It’s Saturday lunchtime and the place is packed. We are in rows in one corner having booked ourselves in at the entrance.
There are young people some of them looking nervous, others looking a bit lost. There are older people mostly relaxed. It makes a change for the young to be the nervous ones.
Some of us are drinking water, others cheap squash out of large disposable plastic cups.
All of the usual waiting distractions are being employed: chattering, newspapers, out of date magazines, romantic novels, card games on mobile phones. Other’s have entered that semi-docile state that waiting induces.
It a large village hall where the decorations are looking a bit tired. Someone replaced the blinds at the windows in recent times, but didn’t bother to fill in the holes left by the ones they removed. There’s a stage and some spotlights that look like they were last used for some wonderfully under-produced and over-practiced amateur dramatics. There’s a certain comfort to these places. They’re all looked after by different groups of people and yet have the same feeling to them.
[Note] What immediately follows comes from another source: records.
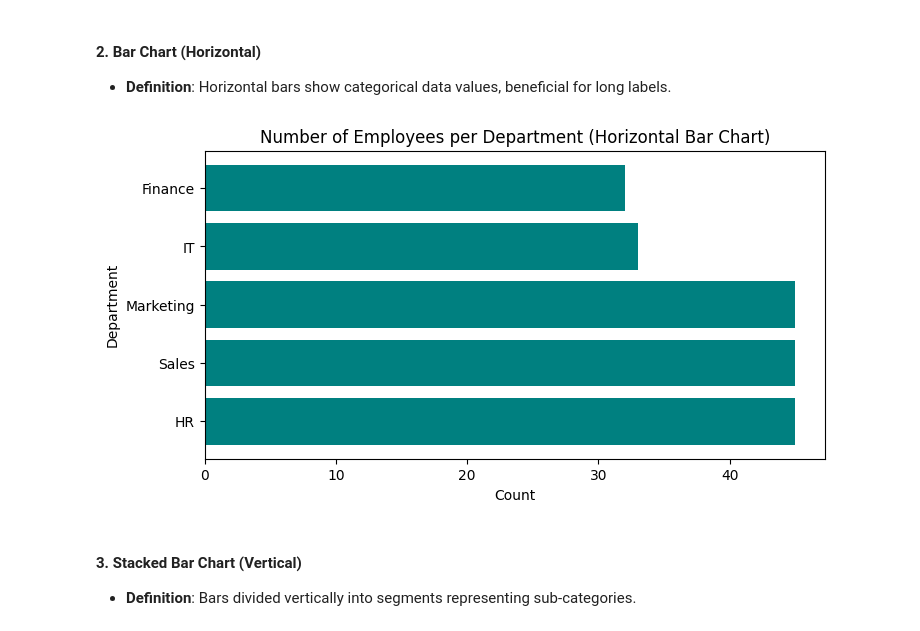
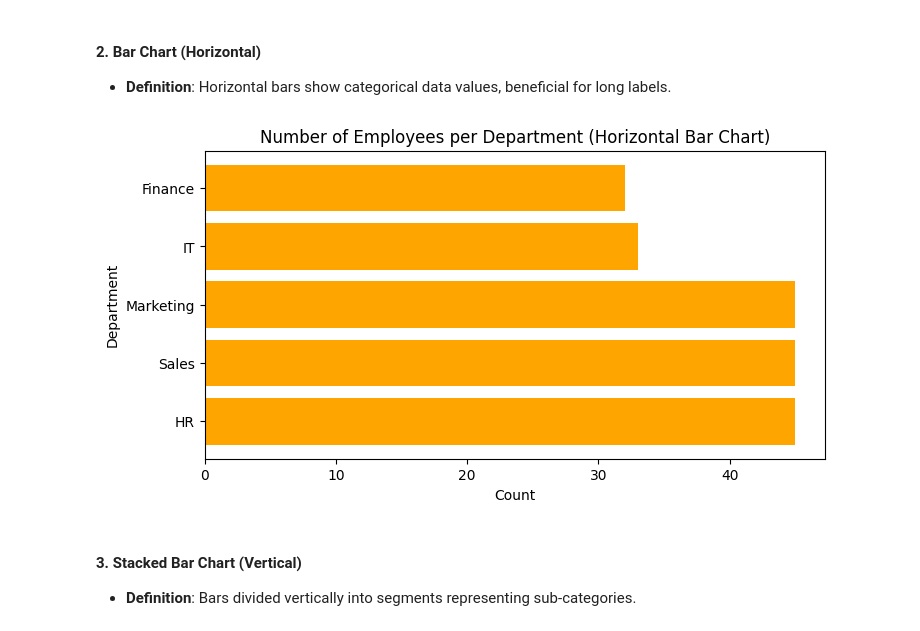
Before and after one commit to Infosys-intern-program-nov25-batch/ai_vision_extract, a Jupyter notebook: milestone_1/week_1/Day_5/Python_visualization.ipynb, the cells around one changed output. Drawn from its saved outputs; the diff is of its cells as text; code cells hidden in the pictures.

```diff
--- a/milestone_1/week_1/Day_5/Python_visualization.ipynb
+++ b/milestone_1/week_1/Day_5/Python_visualization.ipynb
@@ -107,13 +107,13 @@ plt.show()
 - **Definition**: Horizontal bars show categorical data values, beneficial for long labels.
 # %%
 plt.figure(figsize=(8,4))
-plt.barh(data.index, data.values, color='teal')
+plt.barh(data.index, data.values, color='orange' )
 plt.title('Number of Employees per Department (Horizontal Bar Chart)')
 plt.ylabel('Department')
 plt.xlabel('Count')
 plt.show()
 # %% [output]
-[figure, old version]
+[figure, new version]
 # %% [markdown]
 #### 3. Stacked Bar Chart (Vertical)
 
```
Also changed, not shown: parts of 3 cells of this notebook.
Occasionally a name is read out and one of our number leaves to another part of the hall. Others come to fill their place in the rows.
We’re all waiting for our journey into one of the little cloth cubicle for the initial interview and tests. It’s there that many of us will imagine the famous Hancock scene and repeat to ourselves the words “I don’t mind giving a reasonable amount, but a pint? Why, that’s very nearly an armful!”.
The theme tune to Rocky is playing on the radio. It doesn’t seem appropriate for this crew of wonderfully ordinary Lancashire folk.
In the fullness of time each of us will make our way to the fancy new reclining chairs or one of the wartime metal beds and the machines that will be attached to our arms to take our pint.
We’ll finish our experience with a conversation over at the tea and coffee table. there we’ll book ourselves in for another appointment of the same and leave.
We are all here to give something of ourselves, but why? There’s no payment. We’re not doing it for the fun of it. Who would choose to have a needle stuck in there arm for fun on a Saturday lunchtime. There’s no law to tell us to do it.
Yet there are many reasons why we give.
I’m sure for some it’s personal; they give because someone they love has needed the services of the donors and they realise how important it is. Others, I suspect, give because of a sense of duty, back to Hancock “I came here in all good faith, to help my country.”
I don’t think it’s either of those things that draws me to this place. I think I give because I’m a member of a society, a community, a people, and I give for our collective good. I give out of a sense of serving the community. There may be a time when I need the community to look after me. I know that there are people who need my help now.
None of these people will receive public acclaim. They’re a quiet group on the whole the donors.
In my view it’s not the Gross Domestic Product of a nation that is the true measure of it’s worth. It’s these selfless servants who are the true measure of a society.
He sat down and summoned the Twelve. “So you want first place? Then take the last place. Be the servant of all.”